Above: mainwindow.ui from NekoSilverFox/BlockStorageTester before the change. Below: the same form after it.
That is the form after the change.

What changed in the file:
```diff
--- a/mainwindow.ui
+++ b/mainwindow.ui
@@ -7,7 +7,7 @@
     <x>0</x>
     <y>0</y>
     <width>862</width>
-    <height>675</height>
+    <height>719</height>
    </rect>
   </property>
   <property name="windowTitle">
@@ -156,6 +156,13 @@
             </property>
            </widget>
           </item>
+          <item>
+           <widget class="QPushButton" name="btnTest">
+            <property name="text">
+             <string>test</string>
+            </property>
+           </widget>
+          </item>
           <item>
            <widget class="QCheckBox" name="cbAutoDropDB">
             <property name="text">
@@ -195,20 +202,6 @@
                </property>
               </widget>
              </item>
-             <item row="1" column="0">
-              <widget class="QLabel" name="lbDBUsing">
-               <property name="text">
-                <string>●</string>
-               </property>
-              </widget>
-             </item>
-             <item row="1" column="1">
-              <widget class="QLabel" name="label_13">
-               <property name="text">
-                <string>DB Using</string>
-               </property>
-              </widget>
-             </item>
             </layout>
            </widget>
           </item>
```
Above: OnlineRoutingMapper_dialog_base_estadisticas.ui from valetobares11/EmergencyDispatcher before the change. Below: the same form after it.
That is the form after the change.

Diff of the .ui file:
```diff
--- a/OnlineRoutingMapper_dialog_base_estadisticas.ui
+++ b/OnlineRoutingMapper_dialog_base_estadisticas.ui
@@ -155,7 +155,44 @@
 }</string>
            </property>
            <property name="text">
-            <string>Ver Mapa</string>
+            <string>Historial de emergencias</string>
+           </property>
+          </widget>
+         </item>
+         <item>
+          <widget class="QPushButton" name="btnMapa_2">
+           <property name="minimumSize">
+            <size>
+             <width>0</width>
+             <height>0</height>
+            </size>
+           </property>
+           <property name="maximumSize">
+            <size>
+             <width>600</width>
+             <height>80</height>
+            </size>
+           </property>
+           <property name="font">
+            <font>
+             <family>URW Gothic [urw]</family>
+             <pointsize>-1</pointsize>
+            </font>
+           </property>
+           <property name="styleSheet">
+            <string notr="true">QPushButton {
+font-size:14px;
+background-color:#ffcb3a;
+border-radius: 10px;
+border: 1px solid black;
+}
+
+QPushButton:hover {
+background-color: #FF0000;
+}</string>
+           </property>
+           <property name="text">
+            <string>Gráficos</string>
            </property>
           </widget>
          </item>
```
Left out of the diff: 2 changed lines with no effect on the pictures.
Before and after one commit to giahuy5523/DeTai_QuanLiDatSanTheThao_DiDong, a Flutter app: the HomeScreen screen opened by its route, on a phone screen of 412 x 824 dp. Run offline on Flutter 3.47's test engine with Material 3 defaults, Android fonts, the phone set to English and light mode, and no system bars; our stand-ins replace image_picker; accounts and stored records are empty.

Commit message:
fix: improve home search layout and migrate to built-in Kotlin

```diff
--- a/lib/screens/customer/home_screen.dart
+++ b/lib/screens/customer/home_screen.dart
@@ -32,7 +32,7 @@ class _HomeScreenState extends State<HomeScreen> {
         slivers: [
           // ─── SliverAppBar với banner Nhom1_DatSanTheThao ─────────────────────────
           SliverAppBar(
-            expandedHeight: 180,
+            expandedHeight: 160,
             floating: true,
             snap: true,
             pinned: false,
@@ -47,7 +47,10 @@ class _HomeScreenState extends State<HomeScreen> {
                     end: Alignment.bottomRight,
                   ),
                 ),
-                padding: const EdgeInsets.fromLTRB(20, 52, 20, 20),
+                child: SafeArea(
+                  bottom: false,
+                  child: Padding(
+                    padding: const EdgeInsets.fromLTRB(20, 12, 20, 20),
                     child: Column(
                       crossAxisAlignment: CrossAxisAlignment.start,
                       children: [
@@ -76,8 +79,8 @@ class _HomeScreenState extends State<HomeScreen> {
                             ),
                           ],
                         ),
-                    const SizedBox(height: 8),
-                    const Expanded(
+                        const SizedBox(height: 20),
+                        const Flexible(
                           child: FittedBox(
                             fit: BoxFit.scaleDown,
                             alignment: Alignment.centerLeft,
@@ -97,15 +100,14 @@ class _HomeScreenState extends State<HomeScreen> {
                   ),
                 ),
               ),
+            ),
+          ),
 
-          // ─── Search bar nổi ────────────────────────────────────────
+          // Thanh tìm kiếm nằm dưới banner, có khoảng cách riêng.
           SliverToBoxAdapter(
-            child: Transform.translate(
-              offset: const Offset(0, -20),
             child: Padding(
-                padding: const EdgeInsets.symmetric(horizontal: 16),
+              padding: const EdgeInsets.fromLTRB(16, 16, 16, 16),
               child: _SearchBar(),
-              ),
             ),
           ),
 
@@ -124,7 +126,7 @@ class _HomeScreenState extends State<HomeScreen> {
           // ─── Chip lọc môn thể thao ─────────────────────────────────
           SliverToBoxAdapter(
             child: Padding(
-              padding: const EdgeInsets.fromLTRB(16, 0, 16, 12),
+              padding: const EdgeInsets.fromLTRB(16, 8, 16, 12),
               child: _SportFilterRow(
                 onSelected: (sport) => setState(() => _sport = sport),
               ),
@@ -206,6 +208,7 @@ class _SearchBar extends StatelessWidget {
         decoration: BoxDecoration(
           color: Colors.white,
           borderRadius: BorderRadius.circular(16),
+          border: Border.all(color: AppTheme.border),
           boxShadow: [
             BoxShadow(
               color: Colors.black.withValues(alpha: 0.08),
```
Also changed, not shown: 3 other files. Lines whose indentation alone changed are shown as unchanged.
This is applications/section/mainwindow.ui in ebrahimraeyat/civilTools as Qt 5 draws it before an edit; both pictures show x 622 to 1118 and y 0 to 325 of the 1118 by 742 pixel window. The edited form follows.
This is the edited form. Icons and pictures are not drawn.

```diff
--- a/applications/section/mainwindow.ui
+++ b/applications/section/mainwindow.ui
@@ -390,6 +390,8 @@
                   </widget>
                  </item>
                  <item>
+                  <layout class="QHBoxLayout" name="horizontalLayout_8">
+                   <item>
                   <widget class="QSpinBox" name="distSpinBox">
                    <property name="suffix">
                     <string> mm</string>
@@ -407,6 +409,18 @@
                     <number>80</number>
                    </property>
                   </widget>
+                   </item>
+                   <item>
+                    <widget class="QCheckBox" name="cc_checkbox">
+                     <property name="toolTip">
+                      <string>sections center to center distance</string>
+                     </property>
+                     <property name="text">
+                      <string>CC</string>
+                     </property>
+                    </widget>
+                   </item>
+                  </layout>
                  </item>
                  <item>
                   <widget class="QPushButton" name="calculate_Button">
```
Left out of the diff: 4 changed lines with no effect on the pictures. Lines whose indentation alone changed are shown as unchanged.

WORK TASK :: What's needed is a word-for-word restatement of all the entries.

RESULT OF THE TASK ::
Above: mainwindow.ui from NekoSilverFox/BlockStorageTester before the change. Below: the same form after it.
That is the form after the change.

What changed in the file:
```diff
--- a/mainwindow.ui
+++ b/mainwindow.ui
@@ -7,7 +7,7 @@
     <x>0</x>
     <y>0</y>
     <width>862</width>
-    <height>675</height>
+    <height>719</height>
    </rect>
   </property>
   <property name="windowTitle">
@@ -156,6 +156,13 @@
             </property>
            </widget>
           </item>
+          <item>
+           <widget class="QPushButton" name="btnTest">
+            <property name="text">
+             <string>test</string>
+            </property>
+           </widget>
+          </item>
           <item>
            <widget class="QCheckBox" name="cbAutoDropDB">
             <property name="text">
@@ -195,20 +202,6 @@
                </property>
               </widget>
              </item>
-             <item row="1" column="0">
-              <widget class="QLabel" name="lbDBUsing">
-               <property name="text">
-                <string>●</string>
-               </property>
-              </widget>
-             </item>
-             <item row="1" column="1">
-              <widget class="QLabel" name="label_13">
-               <property name="text">
-                <string>DB Using</string>
-               </property>
-              </widget>
-             </item>
             </layout>
            </widget>
           </item>
```
Above: OnlineRoutingMapper_dialog_base_estadisticas.ui from valetobares11/EmergencyDispatcher before the change. Below: the same form after it.
That is the form after the change.

Diff of the .ui file:
```diff
--- a/OnlineRoutingMapper_dialog_base_estadisticas.ui
+++ b/OnlineRoutingMapper_dialog_base_estadisticas.ui
@@ -155,7 +155,44 @@
 }</string>
            </property>
            <property name="text">
-            <string>Ver Mapa</string>
+            <string>Historial de emergencias</string>
+           </property>
+          </widget>
+         </item>
+         <item>
+          <widget class="QPushButton" name="btnMapa_2">
+           <property name="minimumSize">
+            <size>
+             <width>0</width>
+             <height>0</height>
+            </size>
+           </property>
+           <property name="maximumSize">
+            <size>
+             <width>600</width>
+             <height>80</height>
+            </size>
+           </property>
+           <property name="font">
+            <font>
+             <family>URW Gothic [urw]</family>
+             <pointsize>-1</pointsize>
+            </font>
+           </property>
+           <property name="styleSheet">
+            <string notr="true">QPushButton {
+font-size:14px;
+background-color:#ffcb3a;
+border-radius: 10px;
+border: 1px solid black;
+}
+
+QPushButton:hover {
+background-color: #FF0000;
+}</string>
+           </property>
+           <property name="text">
+            <string>Gráficos</string>
            </property>
           </widget>
          </item>
```
Left out of the diff: 2 changed lines with no effect on the pictures.
Before and after one commit to giahuy5523/DeTai_QuanLiDatSanTheThao_DiDong, a Flutter app: the HomeScreen screen opened by its route, on a phone screen of 412 x 824 dp. Run offline on Flutter 3.47's test engine with Material 3 defaults, Android fonts, the phone set to English and light mode, and no system bars; our stand-ins replace image_picker; accounts and stored records are empty.

Commit message:
fix: improve home search layout and migrate to built-in Kotlin

```diff
--- a/lib/screens/customer/home_screen.dart
+++ b/lib/screens/customer/home_screen.dart
@@ -32,7 +32,7 @@ class _HomeScreenState extends State<HomeScreen> {
         slivers: [
           // ─── SliverAppBar với banner Nhom1_DatSanTheThao ─────────────────────────
           SliverAppBar(
-            expandedHeight: 180,
+            expandedHeight: 160,
             floating: true,
             snap: true,
             pinned: false,
@@ -47,7 +47,10 @@ class _HomeScreenState extends State<HomeScreen> {
                     end: Alignment.bottomRight,
                   ),
                 ),
-                padding: const EdgeInsets.fromLTRB(20, 52, 20, 20),
+                child: SafeArea(
+                  bottom: false,
+                  child: Padding(
+                    padding: const EdgeInsets.fromLTRB(20, 12, 20, 20),
                     child: Column(
                       crossAxisAlignment: CrossAxisAlignment.start,
                       children: [
@@ -76,8 +79,8 @@ class _HomeScreenState extends State<HomeScreen> {
                             ),
                           ],
                         ),
-                    const SizedBox(height: 8),
-                    const Expanded(
+                        const SizedBox(height: 20),
+                        const Flexible(
                           child: FittedBox(
                             fit: BoxFit.scaleDown,
                             alignment: Alignment.centerLeft,
@@ -97,15 +100,14 @@ class _HomeScreenState extends State<HomeScreen> {
                   ),
                 ),
               ),
+            ),
+          ),
 
-          // ─── Search bar nổi ────────────────────────────────────────
+          // Thanh tìm kiếm nằm dưới banner, có khoảng cách riêng.
           SliverToBoxAdapter(
-            child: Transform.translate(
-              offset: const Offset(0, -20),
             child: Padding(
-                padding: const EdgeInsets.symmetric(horizontal: 16),
+              padding: const EdgeInsets.fromLTRB(16, 16, 16, 16),
               child: _SearchBar(),
-              ),
             ),
           ),
 
@@ -124,7 +126,7 @@ class _HomeScreenState extends State<HomeScreen> {
           // ─── Chip lọc môn thể thao ─────────────────────────────────
           SliverToBoxAdapter(
             child: Padding(
-              padding: const EdgeInsets.fromLTRB(16, 0, 16, 12),
+              padding: const EdgeInsets.fromLTRB(16, 8, 16, 12),
               child: _SportFilterRow(
                 onSelected: (sport) => setState(() => _sport = sport),
               ),
@@ -206,6 +208,7 @@ class _SearchBar extends StatelessWidget {
         decoration: BoxDecoration(
           color: Colors.white,
           borderRadius: BorderRadius.circular(16),
+          border: Border.all(color: AppTheme.border),
           boxShadow: [
             BoxShadow(
               color: Colors.black.withValues(alpha: 0.08),
```
Also changed, not shown: 3 other files. Lines whose indentation alone changed are shown as unchanged.
This is applications/section/mainwindow.ui in ebrahimraeyat/civilTools as Qt 5 draws it before an edit; both pictures show x 622 to 1118 and y 0 to 325 of the 1118 by 742 pixel window. The edited form follows.
This is the edited form. Icons and pictures are not drawn.

```diff
--- a/applications/section/mainwindow.ui
+++ b/applications/section/mainwindow.ui
@@ -390,6 +390,8 @@
                   </widget>
                  </item>
                  <item>
+                  <layout class="QHBoxLayout" name="horizontalLayout_8">
+                   <item>
                   <widget class="QSpinBox" name="distSpinBox">
                    <property name="suffix">
                     <string> mm</string>
@@ -407,6 +409,18 @@
                     <number>80</number>
                    </property>
                   </widget>
+                   </item>
+                   <item>
+                    <widget class="QCheckBox" name="cc_checkbox">
+                     <property name="toolTip">
+                      <string>sections center to center distance</string>
+                     </property>
+                     <property name="text">
+                      <string>CC</string>
+                     </property>
+                    </widget>
+                   </item>
+                  </layout>
                  </item>
                  <item>
                   <widget class="QPushButton" name="calculate_Button">
```
Left out of the diff: 4 changed lines with no effect on the pictures. Lines whose indentation alone changed are shown as unchanged.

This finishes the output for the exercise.